Tidal is a fountain of examples for all of this, as they are evidently trying take their lead from Netflix. The infamous launch event is a perfect (almost too perfect) example of a “big lie” that they are still trying to recover from. By trying to play the artist friendly card in such a grand fashion, whilst it was so, so obvious that it was all about the almighty dollar, they destroyed not only their credibility but dented everybody that was involved.
Maybe I am overstating the cultural importance of authenticity, maybe I’m not, but let’s say our fledgling startup Netunes does get as far as making some exclusive bits of music. Does anyone actually care?
Again, looking at Tidal – who has founded their business on exclusive content – I think we can say no. Music does not have a scarcity problem – there is such a large volume of new music that it’s hard to keep up. Not only that, but in contrast to TV, listening to existing music is the default. I mostly watch new TV shows – I rarely rewatch something I’ve already seen – whereas with music it’s the opposite. If there’s a record that’s exclusive to one platform, rather then going to the effort of switching platforms to listen to it – and having to switch my whole music library with it, another problem not shared with TV – I’ll just listen to something else.
Sorry Tidal. Sorry Rihanna. ‘Anti’ can wait.
We can’t, then, take too much inspiration from the emerging models of streaming TV in a business sense. But there is something that is important that it is driving that is relevant: TVs are now computers.
Netflix means that people are used to interacting with their TVs, whether it’s via a “smart” TV that has apps built in, or whether it’s through a device like an Apple TV. And for music, this could be hugely important because as it turns out, TVs are probably the best way most people have to listen to music at home. Digital music at home has been dominated by iPod docks and latterly devices like Sonos, but these are potentially quite niche devices – aimed at serious music listeners – when you consider that most people have decent TV setups with “good enough” speakers, but up until this point have had no easy way to use them for music.
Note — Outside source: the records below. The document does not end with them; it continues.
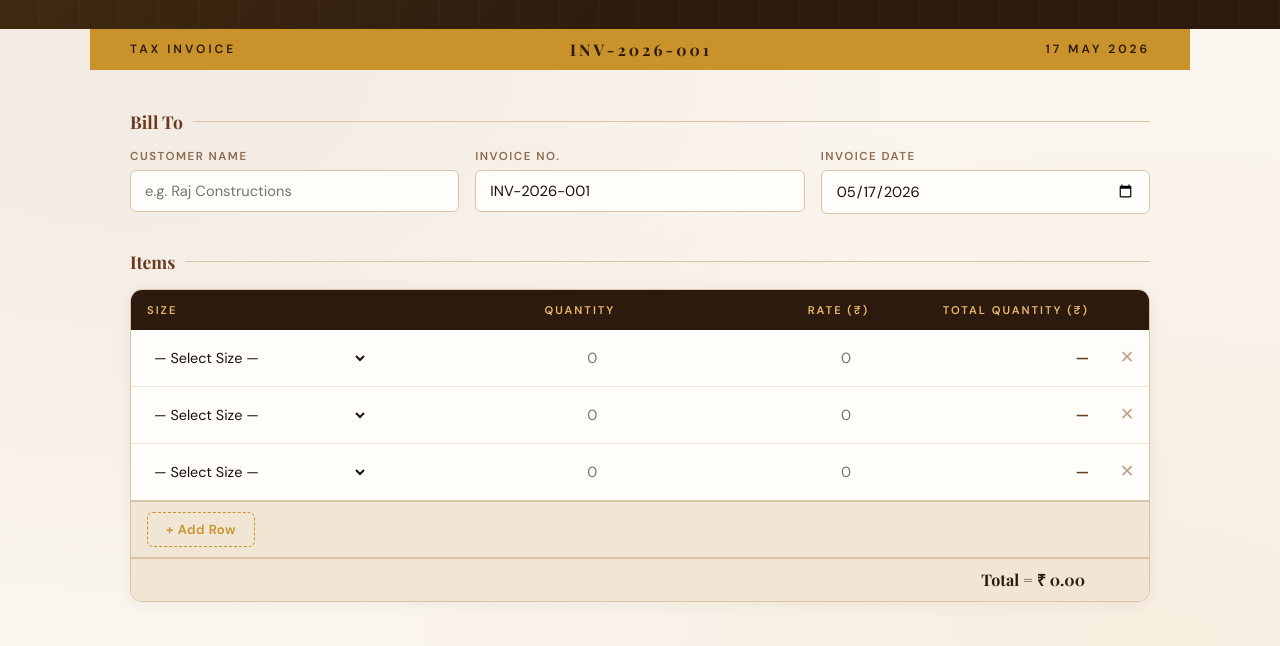
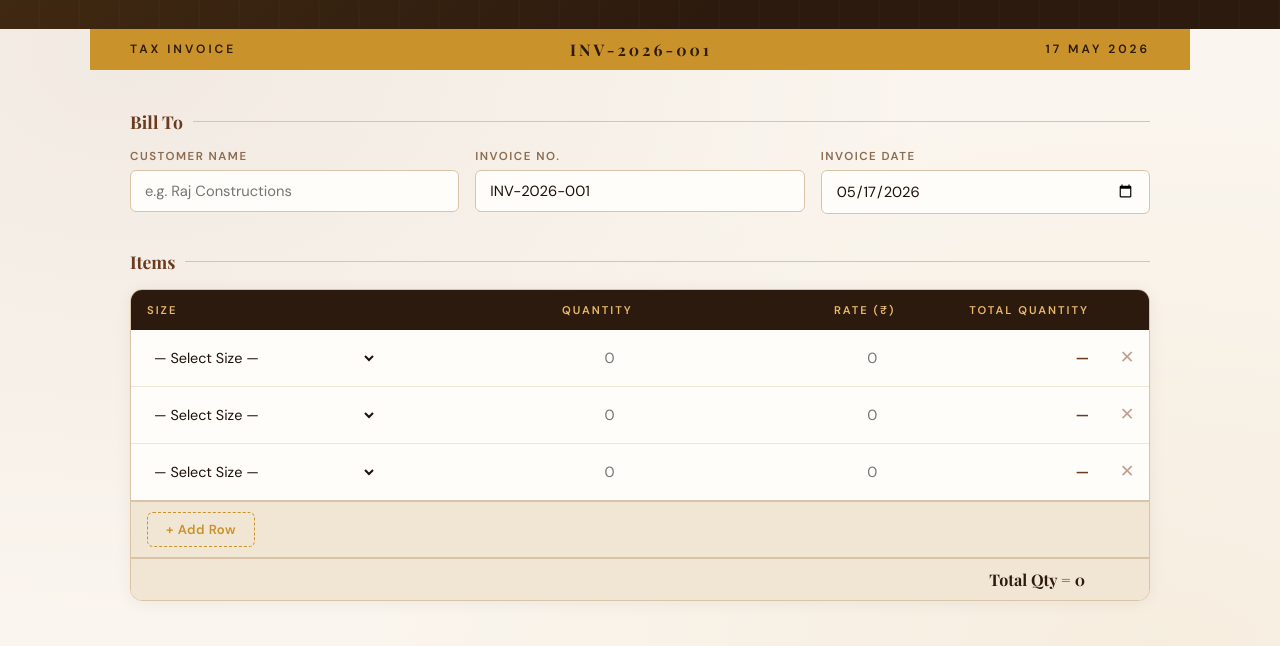
Before and after one commit to gloooomed/Invoice-Generator, a plain HTML site: page index.html in a window 1280 px wide. Shown: the part 151-797 px from the top of the page. Drawn offline with nearby package versions, Linux system fonts and the light colour scheme.

Commit message:
Refactor: separate HTML/CSS/JS files, simplify Bill To fields, update address to Darbhanga, add PDF download, fix Total Quantity logic, add README

```diff
--- a/index.html
+++ b/index.html
@@ -70,7 +70,7 @@
                         <th>Size</th>
                         <th class="num">Quantity</th>
                         <th class="num">Rate (₹)</th>
-                        <th class="num">Total Quantity (₹)</th>
+                        <th class="num">Total Quantity</th>
                         <th></th>
                     </tr>
                 </thead>
@@ -87,7 +87,7 @@
                         <td colspan="3" style="padding:10px 16px; background:var(--cream-deep);"></td>
                         <td
                             style="padding:10px 20px; background:var(--cream-deep); text-align:right; font-family:'Playfair Display',serif; font-size:1rem; font-weight:700; color:var(--wood-dark); border-top:2px solid var(--border);">
-                            Total = <span id="grand-total">₹ 0.00</span>
+                            Total Qty = <span id="grand-total">0</span>
                         </td>
                         <td style="background:var(--cream-deep);"></td>
                     </tr>
--- a/invoice.js
+++ b/invoice.js
@@ -17,7 +17,7 @@ function removeRow(/** @type {number} */ id) {
 }
 
 function getTotalQty(/** @type {typeof items[0]} */ item) {
-    return item.qty * item.rate;
+    return item.qty;
 }
 
 function render() {
@@ -65,7 +65,7 @@ function render() {
           oninput="updateField(${item.id},'rate',+this.value)"
           style="text-align:right;" />
       </td>
-      <td class="total-cell">${total > 0 ? formatINR(total) : '—'}</td>
+      <td class="total-cell">${total > 0 ? total.toLocaleString('en-IN') : '—'}</td>
       <td class="del-cell">
         <button class="del-btn" onclick="removeRow(${item.id})" title="Remove row">✕</button>
       </td>
@@ -102,7 +102,7 @@ function updateField(/** @type {number} */ id, /** @type {string} */ field, /**
     if (rows[idx]) {
         const cell = rows[idx].querySelector('.total-cell');
         const t = getTotalQty(item);
-        if (cell) cell.textContent = t > 0 ? formatINR(t) : '—';
+        if (cell) cell.textContent = t > 0 ? t.toLocaleString('en-IN') : '—';
     }
     updateTotal();
 }
@@ -110,7 +110,7 @@ function updateField(/** @type {number} */ id, /** @type {string} */ field, /**
 function updateTotal() {
     const grand = items.reduce((s, i) => s + getTotalQty(i), 0);
     const el = document.getElementById('grand-total');
-    if (el) el.textContent = formatINR(grand);
+    if (el) el.textContent = grand.toLocaleString('en-IN');
 }
 
 function updateInvoiceNumber(/** @type {string} */ val) {
```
The new Apple TV, which – finally – has an App Store built in has the potential to take this to a mass market. It will probably be as simple to start with as the popular streaming services getting apps – obviously Apple Music is on there already – but there’s a lot of potential in a medium that can be as visual as TV for doing something different and new with music.
Just before Christmas I was part of the team that launched the first artist app on the Apple TV for Placebo, and I’m not saying what we did was revolutionary in any way but it’s a fascinating way to engage with an artists’ catalogue in a visual way. We designed it as the best way to listen to their music on TV, with a focus on video but also discovery, one bit of content taking you to another, interaction if you want it but not if you don’t. We’re only kicking the tires, though – it just scratches the surface of what could be possible.
As a platform it has a huge potential for music, and as yet no one has figured out exactly the right way it should work. For that right company or artist, that means that there’s a massive opportunity just within reach.
Someone is going to turn the TV into the iPod of the living room. I wonder who it will be?